By Todd Kettner on March 25, 2014


Tell us a bit about yourself – what do you do for work, fun? Are you a long-established Nelsonite, or have you drifted here like many of us?

I was born in New York but moved here when I was five, when my parents fled the draft, and I grew up in the Nelson area. I left when I graduated high school and headed to Vancouver where I lived for 20 years, and eventually came back 7 years ago. I am blessed with a profession that is both work and fun. I work in the Performing Arts – music and theatre mostly and I teach both as well. Right now, I am teaching at a summer camp for kids.

When, and how did you first become interested in the Nelson Co-housing project?

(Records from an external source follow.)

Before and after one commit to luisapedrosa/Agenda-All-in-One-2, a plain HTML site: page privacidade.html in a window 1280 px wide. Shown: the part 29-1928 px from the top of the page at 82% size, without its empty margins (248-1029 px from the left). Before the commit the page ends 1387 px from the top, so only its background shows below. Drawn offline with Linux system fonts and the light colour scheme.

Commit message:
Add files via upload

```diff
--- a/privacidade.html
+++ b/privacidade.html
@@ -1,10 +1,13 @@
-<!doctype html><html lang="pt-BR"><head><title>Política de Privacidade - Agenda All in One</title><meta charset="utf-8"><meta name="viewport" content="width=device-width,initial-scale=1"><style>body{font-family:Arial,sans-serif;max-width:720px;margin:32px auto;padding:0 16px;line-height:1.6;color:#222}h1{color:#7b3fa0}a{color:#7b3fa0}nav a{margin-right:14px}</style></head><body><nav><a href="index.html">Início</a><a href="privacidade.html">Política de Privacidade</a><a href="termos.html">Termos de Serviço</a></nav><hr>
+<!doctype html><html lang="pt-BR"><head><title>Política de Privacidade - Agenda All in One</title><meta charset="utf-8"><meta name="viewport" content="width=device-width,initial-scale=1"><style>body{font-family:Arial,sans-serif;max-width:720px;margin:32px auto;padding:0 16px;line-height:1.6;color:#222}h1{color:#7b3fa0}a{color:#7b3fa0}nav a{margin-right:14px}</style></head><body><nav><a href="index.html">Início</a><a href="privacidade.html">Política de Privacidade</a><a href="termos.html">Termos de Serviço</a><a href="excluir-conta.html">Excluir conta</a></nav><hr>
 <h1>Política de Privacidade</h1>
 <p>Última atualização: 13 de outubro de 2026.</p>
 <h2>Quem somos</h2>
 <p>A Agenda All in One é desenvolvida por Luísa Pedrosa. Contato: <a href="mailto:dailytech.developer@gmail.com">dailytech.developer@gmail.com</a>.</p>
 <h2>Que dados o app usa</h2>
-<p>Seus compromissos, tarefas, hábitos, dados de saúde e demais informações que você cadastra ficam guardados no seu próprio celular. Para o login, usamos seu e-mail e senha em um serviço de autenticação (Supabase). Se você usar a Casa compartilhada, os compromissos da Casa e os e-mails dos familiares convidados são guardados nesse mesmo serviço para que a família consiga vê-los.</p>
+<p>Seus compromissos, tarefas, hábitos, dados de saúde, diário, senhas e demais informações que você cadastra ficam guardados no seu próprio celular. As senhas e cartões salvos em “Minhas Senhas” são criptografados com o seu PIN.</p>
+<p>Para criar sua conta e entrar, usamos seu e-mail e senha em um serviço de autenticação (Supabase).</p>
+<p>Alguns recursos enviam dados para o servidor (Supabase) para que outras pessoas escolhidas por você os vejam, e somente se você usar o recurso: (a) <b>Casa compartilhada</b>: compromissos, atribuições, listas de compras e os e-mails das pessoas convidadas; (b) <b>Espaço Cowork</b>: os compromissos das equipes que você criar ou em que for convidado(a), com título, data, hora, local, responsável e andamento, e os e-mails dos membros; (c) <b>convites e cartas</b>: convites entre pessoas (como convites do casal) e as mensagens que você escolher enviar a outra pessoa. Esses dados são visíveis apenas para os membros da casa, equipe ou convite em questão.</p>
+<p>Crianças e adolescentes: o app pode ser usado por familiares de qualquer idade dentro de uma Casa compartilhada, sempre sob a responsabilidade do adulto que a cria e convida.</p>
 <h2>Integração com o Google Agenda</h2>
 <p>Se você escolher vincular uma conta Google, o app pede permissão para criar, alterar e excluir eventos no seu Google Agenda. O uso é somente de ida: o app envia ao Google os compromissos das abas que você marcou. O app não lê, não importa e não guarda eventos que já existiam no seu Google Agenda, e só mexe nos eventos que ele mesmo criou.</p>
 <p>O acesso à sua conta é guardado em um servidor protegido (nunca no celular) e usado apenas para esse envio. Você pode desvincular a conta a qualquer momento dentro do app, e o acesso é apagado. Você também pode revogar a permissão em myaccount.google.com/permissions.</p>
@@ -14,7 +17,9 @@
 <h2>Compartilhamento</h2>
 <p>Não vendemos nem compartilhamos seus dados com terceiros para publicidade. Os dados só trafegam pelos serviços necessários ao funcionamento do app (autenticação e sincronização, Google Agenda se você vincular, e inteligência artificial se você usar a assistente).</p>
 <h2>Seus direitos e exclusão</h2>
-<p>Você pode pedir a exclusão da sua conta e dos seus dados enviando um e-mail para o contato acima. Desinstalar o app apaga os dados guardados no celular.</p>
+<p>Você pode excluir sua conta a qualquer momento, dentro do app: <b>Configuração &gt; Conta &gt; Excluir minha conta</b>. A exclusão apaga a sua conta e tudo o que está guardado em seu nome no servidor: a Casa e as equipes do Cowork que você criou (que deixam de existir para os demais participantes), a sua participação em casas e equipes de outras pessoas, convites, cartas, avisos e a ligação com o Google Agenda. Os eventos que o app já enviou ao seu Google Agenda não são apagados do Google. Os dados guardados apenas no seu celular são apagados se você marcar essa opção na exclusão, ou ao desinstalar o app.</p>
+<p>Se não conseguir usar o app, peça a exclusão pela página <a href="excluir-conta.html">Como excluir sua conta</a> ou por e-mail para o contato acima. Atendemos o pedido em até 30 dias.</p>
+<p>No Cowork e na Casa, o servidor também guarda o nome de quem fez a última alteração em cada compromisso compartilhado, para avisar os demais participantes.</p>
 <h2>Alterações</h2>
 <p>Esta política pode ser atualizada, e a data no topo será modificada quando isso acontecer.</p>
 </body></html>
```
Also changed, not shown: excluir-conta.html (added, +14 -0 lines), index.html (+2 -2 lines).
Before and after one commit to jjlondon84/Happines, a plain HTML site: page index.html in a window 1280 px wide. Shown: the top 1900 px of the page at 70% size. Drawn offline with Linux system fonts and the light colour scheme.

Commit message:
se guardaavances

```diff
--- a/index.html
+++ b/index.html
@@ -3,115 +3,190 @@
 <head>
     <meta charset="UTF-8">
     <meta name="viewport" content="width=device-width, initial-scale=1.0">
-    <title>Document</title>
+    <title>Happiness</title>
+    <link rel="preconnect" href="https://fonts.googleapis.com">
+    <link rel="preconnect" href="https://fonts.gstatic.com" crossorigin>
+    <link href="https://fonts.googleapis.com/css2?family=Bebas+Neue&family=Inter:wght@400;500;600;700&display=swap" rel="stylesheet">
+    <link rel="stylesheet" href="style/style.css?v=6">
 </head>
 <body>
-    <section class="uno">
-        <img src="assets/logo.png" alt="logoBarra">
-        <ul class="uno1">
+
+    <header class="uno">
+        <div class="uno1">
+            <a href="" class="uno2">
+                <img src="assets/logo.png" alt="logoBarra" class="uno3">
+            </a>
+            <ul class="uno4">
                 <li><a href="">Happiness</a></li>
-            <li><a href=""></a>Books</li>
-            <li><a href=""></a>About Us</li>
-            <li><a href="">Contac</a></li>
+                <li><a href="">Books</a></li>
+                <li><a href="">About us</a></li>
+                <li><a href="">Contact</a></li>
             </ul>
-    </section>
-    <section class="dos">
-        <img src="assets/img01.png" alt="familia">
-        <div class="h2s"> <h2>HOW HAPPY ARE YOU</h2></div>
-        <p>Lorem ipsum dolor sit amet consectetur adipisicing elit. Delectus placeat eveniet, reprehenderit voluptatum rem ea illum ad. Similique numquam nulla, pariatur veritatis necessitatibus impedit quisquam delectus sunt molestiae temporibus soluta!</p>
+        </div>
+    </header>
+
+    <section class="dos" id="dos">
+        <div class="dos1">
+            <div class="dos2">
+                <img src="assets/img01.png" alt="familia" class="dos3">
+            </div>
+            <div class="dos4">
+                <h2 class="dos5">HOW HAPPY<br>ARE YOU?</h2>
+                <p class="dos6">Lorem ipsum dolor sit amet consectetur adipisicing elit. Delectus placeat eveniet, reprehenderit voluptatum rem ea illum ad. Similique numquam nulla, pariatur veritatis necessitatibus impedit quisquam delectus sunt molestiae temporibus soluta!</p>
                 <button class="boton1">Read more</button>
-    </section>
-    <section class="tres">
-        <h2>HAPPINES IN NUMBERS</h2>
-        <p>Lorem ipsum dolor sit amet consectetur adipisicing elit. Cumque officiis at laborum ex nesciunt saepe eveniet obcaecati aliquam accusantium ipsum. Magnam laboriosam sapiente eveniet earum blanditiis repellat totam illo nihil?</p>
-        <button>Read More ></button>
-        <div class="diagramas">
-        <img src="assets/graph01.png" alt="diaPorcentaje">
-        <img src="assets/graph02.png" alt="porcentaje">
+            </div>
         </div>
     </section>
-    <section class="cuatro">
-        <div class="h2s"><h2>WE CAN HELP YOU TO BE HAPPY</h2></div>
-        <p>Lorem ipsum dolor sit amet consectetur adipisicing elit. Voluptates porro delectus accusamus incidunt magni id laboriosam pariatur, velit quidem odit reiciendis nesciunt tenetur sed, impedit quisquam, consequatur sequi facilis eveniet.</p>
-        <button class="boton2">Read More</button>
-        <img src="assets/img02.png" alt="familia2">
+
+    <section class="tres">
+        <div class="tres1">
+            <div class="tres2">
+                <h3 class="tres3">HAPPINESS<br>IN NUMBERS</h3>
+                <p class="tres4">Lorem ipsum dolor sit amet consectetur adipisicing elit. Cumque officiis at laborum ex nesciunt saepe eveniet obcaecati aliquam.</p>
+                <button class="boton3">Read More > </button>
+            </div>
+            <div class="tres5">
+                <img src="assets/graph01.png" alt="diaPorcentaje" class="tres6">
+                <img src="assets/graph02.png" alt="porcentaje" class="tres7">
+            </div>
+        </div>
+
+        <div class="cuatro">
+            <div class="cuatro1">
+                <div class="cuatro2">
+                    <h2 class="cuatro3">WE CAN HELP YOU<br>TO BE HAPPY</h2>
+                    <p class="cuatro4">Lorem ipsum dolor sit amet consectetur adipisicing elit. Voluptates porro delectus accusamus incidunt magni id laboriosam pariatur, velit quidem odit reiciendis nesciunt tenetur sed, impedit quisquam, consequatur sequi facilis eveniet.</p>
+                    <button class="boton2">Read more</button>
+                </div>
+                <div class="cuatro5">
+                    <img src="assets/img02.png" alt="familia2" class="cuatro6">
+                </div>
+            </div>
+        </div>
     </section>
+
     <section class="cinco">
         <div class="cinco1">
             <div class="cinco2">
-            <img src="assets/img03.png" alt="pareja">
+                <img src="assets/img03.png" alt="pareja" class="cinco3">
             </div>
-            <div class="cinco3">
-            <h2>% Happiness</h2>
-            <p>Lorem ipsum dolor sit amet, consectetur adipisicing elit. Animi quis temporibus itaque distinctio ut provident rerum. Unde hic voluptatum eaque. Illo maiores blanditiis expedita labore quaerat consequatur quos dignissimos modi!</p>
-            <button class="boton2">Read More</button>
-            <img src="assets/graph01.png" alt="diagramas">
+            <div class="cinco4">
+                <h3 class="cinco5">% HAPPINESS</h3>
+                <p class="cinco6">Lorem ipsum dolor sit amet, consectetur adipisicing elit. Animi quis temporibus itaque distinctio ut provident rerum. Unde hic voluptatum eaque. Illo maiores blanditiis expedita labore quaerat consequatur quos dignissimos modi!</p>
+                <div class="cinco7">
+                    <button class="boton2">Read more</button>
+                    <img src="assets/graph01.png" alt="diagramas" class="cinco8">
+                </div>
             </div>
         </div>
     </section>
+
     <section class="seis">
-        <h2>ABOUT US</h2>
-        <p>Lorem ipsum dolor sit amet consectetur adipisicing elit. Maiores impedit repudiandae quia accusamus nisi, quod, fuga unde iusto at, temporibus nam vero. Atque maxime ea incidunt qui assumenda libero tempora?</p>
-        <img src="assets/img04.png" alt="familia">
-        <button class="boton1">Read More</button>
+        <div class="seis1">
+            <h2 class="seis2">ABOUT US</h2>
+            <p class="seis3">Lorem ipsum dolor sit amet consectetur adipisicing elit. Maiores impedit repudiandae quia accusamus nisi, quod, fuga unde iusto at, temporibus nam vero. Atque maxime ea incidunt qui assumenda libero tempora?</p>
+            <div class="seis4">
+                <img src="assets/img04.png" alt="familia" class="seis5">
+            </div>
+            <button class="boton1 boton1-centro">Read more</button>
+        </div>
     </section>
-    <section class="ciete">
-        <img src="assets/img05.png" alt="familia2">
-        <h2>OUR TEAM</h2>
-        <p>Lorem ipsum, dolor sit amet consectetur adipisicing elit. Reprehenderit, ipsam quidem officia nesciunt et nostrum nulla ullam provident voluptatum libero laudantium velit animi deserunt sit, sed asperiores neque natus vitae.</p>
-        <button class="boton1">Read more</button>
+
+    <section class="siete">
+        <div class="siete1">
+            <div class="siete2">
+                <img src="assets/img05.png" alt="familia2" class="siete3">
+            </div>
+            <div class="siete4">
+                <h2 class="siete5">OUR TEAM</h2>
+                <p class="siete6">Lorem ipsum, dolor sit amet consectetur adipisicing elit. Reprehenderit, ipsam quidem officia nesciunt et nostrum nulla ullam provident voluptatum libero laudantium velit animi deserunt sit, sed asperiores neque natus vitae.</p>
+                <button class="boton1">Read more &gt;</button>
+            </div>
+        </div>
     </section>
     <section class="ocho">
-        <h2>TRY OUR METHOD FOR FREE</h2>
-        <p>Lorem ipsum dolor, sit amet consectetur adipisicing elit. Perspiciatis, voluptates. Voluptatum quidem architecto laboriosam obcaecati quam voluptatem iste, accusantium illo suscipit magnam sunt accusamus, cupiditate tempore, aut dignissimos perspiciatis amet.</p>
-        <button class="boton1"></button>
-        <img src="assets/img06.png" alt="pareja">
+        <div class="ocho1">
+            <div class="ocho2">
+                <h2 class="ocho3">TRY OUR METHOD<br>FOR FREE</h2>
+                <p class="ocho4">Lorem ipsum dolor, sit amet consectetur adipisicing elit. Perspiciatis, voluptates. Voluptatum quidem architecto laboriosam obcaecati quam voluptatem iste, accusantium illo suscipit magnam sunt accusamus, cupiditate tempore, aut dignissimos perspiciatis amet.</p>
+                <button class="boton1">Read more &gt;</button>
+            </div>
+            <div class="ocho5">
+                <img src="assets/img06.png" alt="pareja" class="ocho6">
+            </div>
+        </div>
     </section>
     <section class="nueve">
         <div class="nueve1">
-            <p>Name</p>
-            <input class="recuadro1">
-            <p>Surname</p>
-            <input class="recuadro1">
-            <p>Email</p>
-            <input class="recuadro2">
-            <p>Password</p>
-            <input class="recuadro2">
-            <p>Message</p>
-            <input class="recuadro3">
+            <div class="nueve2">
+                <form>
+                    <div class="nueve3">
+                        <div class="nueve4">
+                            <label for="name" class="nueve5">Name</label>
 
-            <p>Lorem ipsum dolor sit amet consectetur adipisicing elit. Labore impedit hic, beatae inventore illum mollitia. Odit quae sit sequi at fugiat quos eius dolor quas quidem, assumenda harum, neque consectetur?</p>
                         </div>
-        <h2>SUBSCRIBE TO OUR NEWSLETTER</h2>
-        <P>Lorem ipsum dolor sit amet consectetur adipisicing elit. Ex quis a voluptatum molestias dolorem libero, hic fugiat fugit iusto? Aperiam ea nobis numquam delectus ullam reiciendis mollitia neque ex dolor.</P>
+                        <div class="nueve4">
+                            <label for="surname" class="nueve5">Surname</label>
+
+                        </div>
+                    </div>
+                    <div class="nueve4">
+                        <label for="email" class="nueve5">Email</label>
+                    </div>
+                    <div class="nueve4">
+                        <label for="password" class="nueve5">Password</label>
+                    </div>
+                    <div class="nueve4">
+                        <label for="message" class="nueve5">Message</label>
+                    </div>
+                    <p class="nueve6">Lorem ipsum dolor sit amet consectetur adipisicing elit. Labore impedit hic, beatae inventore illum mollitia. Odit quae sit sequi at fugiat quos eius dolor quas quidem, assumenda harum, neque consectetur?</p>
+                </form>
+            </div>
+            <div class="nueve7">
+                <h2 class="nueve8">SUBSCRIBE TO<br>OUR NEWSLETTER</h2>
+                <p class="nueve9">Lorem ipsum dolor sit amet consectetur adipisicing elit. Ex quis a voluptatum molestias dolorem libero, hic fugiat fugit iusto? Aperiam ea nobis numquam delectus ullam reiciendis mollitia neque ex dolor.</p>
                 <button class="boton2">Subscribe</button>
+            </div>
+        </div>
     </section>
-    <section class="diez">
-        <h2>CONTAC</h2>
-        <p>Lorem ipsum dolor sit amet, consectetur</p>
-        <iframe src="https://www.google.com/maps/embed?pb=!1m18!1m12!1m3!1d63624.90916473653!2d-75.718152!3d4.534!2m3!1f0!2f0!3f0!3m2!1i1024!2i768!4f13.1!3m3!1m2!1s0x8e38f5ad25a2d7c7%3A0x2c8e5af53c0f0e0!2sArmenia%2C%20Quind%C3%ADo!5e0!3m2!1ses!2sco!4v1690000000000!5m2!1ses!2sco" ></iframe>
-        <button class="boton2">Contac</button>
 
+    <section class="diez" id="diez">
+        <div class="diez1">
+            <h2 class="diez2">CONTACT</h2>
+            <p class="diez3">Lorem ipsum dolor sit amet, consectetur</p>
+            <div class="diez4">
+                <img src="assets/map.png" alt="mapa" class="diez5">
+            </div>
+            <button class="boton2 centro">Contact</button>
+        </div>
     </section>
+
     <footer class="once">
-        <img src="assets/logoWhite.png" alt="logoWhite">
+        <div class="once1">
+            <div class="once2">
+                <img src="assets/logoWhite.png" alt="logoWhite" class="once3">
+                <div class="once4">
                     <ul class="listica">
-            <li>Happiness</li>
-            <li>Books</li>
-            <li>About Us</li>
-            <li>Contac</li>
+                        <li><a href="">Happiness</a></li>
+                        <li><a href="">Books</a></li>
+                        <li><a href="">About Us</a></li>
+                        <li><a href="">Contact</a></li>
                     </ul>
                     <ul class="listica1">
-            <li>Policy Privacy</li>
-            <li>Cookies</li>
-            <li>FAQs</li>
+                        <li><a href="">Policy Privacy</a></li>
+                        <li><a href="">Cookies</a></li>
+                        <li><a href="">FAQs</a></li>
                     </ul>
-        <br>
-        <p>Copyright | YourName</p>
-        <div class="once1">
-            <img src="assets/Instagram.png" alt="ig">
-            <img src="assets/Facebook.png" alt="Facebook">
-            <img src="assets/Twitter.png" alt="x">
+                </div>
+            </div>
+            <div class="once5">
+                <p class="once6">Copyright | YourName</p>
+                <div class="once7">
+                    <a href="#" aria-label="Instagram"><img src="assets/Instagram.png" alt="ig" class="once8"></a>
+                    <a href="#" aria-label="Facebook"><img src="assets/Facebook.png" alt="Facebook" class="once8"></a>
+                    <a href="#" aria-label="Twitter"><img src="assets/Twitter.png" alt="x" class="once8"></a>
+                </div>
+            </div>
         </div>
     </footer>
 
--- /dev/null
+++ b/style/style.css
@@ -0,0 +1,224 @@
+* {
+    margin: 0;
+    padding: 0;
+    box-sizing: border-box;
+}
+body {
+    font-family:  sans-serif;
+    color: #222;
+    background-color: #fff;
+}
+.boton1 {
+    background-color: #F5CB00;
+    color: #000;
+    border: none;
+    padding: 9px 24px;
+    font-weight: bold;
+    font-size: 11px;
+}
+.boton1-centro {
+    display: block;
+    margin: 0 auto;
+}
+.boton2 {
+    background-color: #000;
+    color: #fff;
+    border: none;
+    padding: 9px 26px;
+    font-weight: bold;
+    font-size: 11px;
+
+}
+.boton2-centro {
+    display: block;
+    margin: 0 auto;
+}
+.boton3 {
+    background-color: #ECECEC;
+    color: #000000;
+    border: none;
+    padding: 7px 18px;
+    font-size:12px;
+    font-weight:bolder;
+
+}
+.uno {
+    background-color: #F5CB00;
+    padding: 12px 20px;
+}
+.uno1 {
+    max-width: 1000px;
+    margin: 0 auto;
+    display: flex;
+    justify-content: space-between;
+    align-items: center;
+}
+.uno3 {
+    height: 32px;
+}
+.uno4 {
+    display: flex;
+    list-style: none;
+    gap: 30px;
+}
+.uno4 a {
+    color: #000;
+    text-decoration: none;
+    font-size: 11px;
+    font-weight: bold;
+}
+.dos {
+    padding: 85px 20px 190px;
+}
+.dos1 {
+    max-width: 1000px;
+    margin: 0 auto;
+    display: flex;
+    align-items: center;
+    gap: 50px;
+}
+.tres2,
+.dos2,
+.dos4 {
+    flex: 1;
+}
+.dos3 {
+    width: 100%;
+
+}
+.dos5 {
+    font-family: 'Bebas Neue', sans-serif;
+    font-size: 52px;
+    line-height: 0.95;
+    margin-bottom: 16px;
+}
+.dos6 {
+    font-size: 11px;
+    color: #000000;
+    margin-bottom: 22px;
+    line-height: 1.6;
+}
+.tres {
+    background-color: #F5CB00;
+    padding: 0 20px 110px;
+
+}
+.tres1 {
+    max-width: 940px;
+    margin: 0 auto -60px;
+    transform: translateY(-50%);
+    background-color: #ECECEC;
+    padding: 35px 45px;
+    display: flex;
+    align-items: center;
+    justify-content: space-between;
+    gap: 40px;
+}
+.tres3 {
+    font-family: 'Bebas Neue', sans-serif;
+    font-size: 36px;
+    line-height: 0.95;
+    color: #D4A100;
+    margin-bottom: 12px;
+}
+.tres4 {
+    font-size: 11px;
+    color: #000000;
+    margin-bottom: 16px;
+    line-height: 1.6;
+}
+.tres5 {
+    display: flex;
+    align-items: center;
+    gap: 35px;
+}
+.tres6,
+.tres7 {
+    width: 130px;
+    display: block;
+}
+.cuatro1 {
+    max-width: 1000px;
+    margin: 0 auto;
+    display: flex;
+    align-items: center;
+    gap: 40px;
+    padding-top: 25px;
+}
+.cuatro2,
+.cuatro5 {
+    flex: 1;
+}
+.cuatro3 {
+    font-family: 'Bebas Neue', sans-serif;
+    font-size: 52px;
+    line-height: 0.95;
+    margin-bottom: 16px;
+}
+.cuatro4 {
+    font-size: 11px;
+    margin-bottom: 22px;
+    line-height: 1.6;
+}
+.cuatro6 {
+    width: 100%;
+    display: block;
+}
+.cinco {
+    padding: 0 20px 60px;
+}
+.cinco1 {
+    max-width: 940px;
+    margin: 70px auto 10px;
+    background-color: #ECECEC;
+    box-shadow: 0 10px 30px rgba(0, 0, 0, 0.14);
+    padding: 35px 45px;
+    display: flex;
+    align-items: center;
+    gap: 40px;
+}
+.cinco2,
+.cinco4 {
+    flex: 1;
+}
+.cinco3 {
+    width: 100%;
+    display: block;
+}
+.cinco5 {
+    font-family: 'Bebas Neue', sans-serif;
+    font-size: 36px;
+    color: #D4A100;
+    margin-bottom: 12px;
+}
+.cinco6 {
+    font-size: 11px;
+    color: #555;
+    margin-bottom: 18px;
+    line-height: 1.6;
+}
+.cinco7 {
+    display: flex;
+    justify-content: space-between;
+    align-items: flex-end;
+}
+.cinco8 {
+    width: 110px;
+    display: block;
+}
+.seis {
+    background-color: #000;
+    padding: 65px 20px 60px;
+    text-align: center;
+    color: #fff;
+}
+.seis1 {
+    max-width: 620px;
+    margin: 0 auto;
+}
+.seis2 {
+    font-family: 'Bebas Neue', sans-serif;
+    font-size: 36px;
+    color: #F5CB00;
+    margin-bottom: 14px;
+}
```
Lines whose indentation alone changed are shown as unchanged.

I become involved very early in the group formation – almost four years ago. I think it was the second gathering of friends. I ran into Matt Lowe and we chatted about buying land together, growing food and having community. It was my dad that got me interested in co-housing. He was already familiar with the model when initial discussions started happening. But there were a range of visions within the group at that stage. It took patience for me to stick with it as the group and the vision evolved.

When was the moment / event where you thought ‘Yup, this is for me!’

I think it was around the fall of 2011, when we organized for Chuck Durrett (the author & architect we worked with through the formative stages of developing the architecture) to do a presentation on co-housing here in Nelson. I recall this as a real turning point. This was when the group really embraced the co-housing model. The entire group was really excited by Chuck’s presentation. That’s when I knew we were on the right track.

How are you participating / contributing to the creation of the Nelson Co-housing project right now?

I’m on two committees – Process and Coordinating. The former primarily develops policy (which isn’t as hard as it might be because other communities have been very generous about sharing what they’ve developed). The latter is the meeting point of all the committee Sherpas. (Sherpa is our term for cmtee chair – so “we don’t drop anything along the way.”). The Coordinating Cmtee keeps all aspects of the project in focus and aligned according to our “critical path” as illustrated on a master project chart. I also serve as the Critical Path Assistant to keep that chart updated as the project develops. As well, I facilitate meetings as needed, sometimes opening with a song or some other spice!

What makes you the most excited about moving in down the road?

I feel like we’ve dreamed up some foundational aspects we know we’re all going to do – have dinners, eat together, grow food, have opportunities to hang out with people of different ages. But what excites me the most are the things we don’t even know are going to happen – the potential for creative, meaningful, collective effort.

What makes you the most nervous about moving in down the road?

That would be the same answer as for the last question – the unanticipated unknowns! We’re doing our best to learn from the successes & mistakes of other communities, about the aspects they’ve found most challenging and how to best negotiate those ourselves. We on the Process Cmtee are working with a schedule of policy development to have a good portion of our policy tools in place when we move in. And we’re on track in that regard, but I also know there’s no way to anticipate everything! So I suppose it really just comes down to good ol’ fear of the unknown.

What have you learned about yourself during this process so far?

How much I have to learn about really good facilitation skills.

Describe a satisfying scene on the land 5 years from now.

We’ve just pressed all the apples into cider … we’ve got a little band organized and we’re having a big family square dance after a satisfying meal. The sun is low, the light is golden and the teenagers are off being naughty (but within reason). And over a glass of last year’s fermented cider someone agrees that “yes, they want to help me mosaic the front of the terrace!!”

Interviewed by Dave Lovekin